■ Problem details
From the entries that follow, copy every line with the word "Navigator".

Data extracted from a collection:
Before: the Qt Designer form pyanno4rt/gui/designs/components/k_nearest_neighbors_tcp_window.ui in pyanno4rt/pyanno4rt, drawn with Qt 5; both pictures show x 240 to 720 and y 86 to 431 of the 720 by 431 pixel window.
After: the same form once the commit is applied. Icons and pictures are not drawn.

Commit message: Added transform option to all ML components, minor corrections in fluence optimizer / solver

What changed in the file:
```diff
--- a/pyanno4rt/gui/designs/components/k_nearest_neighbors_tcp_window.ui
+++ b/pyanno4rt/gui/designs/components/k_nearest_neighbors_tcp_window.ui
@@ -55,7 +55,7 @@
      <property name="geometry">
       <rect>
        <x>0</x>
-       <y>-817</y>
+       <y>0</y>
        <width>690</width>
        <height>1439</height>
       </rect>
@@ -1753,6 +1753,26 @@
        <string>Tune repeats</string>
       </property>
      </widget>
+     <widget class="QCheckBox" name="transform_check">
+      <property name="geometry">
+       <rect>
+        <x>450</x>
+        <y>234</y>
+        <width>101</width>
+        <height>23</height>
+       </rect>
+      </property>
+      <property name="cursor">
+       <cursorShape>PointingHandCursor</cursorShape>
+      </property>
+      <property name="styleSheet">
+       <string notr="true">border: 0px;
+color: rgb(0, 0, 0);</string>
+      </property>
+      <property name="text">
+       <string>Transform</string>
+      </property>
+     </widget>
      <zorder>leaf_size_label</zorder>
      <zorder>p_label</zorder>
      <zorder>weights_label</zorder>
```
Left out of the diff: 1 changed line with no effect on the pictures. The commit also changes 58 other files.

---

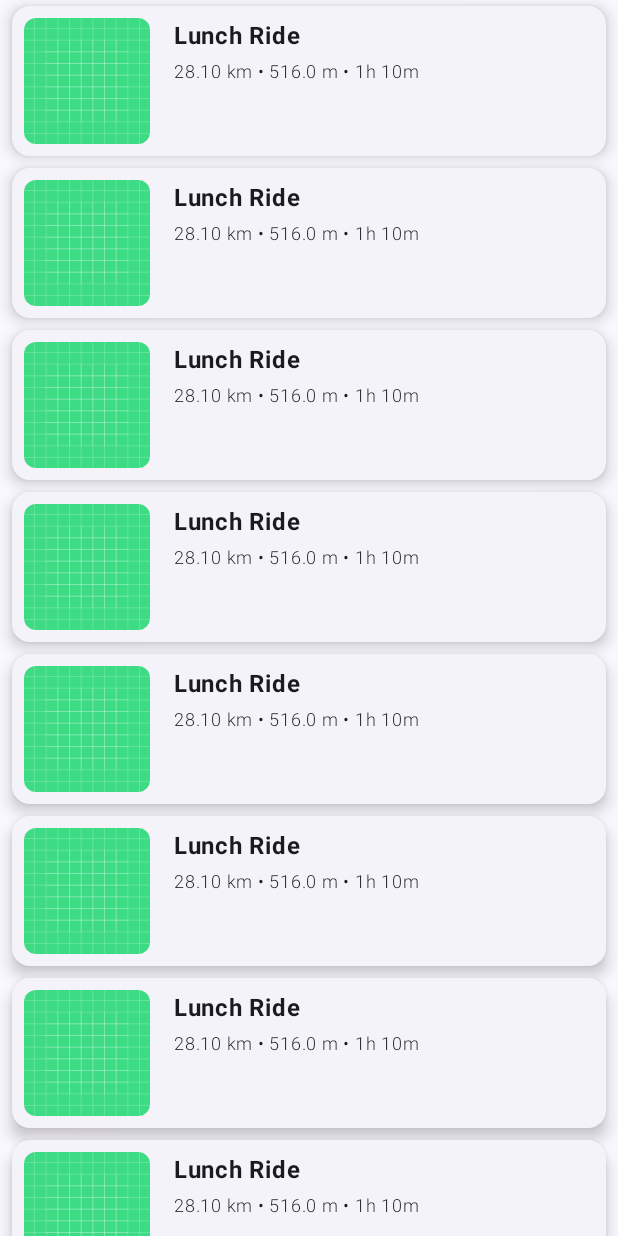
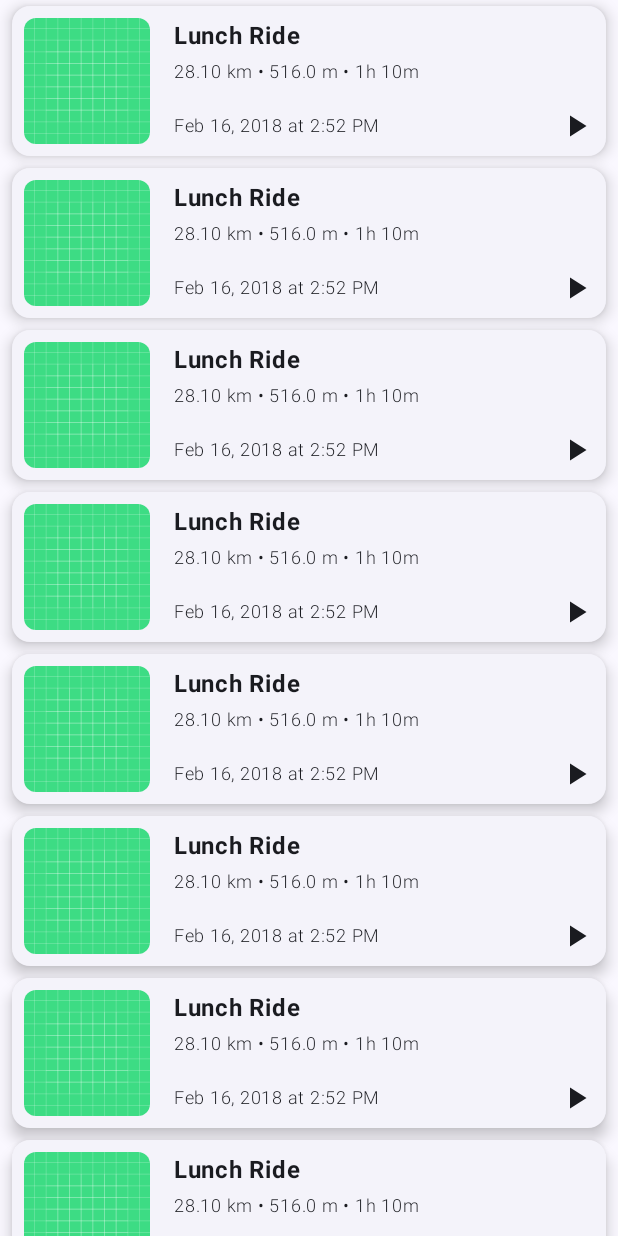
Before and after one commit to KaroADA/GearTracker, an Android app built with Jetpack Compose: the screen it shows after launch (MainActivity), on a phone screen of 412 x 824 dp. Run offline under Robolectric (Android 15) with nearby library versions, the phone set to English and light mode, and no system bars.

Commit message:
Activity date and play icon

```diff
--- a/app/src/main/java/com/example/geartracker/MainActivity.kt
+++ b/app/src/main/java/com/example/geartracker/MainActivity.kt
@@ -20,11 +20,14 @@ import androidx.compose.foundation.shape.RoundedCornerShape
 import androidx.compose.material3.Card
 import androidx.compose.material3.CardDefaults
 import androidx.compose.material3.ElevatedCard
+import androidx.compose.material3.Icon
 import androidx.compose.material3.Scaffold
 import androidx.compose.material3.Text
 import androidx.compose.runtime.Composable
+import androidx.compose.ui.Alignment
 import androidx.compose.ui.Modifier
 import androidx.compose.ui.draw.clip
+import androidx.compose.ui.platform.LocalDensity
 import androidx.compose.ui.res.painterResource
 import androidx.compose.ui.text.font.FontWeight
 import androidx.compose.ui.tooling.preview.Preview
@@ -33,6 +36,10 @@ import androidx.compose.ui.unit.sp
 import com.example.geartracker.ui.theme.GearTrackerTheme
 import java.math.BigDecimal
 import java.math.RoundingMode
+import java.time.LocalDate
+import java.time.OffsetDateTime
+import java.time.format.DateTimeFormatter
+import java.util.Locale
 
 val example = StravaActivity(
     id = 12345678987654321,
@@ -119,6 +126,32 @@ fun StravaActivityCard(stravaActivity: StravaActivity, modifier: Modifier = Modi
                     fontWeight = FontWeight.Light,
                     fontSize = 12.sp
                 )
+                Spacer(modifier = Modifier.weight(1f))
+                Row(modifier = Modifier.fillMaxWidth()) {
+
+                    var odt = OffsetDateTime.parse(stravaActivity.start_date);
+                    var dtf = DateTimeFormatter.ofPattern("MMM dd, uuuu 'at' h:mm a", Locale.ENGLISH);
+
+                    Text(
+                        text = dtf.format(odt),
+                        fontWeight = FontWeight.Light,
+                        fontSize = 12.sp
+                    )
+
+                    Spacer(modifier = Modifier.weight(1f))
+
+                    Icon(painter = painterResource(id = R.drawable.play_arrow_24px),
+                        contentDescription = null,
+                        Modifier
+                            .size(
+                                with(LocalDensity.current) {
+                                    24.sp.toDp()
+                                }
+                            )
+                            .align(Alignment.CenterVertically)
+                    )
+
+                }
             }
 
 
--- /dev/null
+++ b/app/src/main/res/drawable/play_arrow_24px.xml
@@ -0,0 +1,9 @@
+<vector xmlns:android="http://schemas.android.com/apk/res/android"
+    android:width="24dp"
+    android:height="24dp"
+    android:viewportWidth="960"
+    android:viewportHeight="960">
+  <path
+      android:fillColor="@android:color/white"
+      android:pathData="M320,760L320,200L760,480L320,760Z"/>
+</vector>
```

...

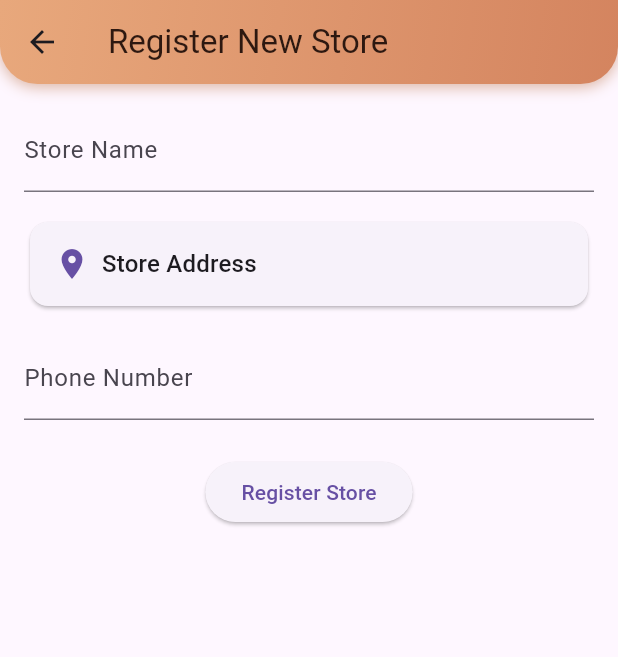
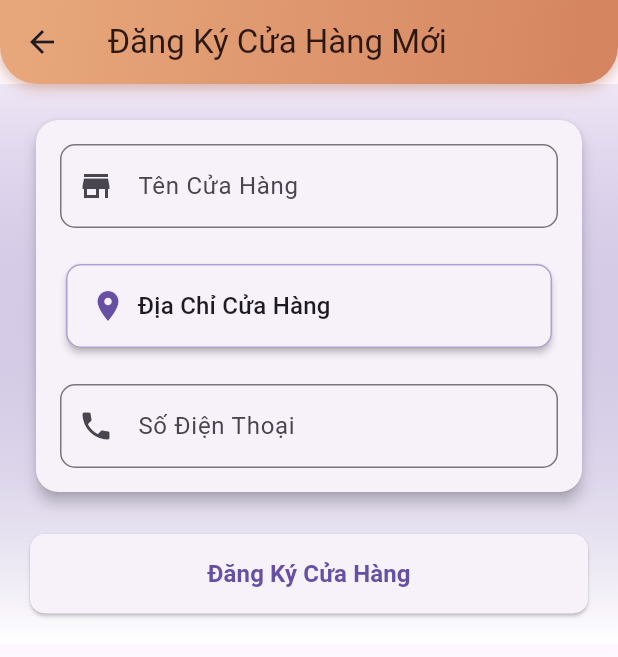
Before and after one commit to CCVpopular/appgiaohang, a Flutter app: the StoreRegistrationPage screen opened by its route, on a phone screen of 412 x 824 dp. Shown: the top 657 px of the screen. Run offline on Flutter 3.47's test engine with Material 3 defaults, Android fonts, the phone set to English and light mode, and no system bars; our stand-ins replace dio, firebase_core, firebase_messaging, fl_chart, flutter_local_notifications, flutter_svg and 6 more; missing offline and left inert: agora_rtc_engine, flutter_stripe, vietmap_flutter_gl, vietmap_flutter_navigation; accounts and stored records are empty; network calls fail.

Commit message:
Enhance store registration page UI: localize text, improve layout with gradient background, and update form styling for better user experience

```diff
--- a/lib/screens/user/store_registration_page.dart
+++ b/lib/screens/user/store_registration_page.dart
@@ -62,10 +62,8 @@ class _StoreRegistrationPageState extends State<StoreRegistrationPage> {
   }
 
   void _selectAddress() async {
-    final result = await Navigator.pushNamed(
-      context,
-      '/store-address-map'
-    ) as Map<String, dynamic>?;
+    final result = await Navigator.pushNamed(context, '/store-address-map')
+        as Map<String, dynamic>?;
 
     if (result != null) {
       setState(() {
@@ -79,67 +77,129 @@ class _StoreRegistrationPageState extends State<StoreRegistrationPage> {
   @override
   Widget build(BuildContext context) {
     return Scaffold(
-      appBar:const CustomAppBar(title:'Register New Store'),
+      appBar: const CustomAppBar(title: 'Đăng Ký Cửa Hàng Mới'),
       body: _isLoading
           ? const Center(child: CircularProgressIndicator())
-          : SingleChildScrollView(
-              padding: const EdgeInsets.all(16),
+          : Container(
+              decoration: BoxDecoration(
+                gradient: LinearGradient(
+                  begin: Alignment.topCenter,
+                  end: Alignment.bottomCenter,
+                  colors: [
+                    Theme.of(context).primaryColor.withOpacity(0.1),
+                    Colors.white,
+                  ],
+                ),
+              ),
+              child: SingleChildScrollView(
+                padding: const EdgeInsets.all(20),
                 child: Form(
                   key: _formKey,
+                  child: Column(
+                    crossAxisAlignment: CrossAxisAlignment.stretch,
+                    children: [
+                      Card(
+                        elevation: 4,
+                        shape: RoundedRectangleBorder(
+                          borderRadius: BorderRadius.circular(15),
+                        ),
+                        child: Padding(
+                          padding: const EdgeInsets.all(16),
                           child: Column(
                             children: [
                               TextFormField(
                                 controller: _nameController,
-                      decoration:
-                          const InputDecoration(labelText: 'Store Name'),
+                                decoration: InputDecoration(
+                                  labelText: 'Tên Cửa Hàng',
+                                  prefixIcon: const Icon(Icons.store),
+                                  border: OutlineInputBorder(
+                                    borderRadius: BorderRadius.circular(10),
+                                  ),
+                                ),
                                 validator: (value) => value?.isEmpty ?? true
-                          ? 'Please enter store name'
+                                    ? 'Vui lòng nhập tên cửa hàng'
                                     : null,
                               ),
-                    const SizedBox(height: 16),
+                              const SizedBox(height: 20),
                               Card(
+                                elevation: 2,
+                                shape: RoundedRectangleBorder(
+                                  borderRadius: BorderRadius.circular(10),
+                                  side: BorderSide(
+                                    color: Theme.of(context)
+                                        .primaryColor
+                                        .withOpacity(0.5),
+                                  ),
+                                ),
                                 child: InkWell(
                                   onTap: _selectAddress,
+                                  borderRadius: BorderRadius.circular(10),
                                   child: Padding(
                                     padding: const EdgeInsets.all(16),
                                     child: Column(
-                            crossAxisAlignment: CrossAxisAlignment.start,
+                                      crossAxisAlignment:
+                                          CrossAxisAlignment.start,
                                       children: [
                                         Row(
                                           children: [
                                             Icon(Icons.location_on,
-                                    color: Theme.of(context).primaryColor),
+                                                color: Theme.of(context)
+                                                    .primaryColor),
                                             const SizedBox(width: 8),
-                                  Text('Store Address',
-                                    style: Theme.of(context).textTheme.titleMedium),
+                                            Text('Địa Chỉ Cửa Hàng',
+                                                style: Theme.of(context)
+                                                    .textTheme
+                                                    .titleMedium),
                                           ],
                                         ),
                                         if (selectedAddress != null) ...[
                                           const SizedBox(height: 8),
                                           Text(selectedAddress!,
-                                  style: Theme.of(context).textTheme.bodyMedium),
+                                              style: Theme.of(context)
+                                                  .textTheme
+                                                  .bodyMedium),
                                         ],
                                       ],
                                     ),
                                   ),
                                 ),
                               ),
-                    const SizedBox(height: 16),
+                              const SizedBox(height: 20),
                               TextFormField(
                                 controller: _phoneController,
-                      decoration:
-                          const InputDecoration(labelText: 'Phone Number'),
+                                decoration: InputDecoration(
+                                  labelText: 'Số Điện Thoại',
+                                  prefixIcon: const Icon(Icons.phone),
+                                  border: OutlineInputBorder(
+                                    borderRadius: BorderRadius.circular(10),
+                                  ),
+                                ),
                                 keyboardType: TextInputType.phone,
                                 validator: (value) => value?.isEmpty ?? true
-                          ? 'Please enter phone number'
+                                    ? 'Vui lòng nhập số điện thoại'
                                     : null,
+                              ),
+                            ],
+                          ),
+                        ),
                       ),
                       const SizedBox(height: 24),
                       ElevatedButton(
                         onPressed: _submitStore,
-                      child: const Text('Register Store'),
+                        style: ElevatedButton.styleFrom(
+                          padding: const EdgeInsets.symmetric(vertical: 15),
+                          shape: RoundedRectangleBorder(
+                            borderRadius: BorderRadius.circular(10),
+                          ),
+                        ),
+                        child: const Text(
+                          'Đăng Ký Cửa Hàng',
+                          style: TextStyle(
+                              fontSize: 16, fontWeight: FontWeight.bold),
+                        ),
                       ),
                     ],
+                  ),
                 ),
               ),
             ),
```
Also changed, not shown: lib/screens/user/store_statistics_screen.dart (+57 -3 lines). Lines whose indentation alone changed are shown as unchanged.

■ Answer
-    final result = await Navigator.pushNamed(
+    final result = await Navigator.pushNamed(context, '/store-address-map')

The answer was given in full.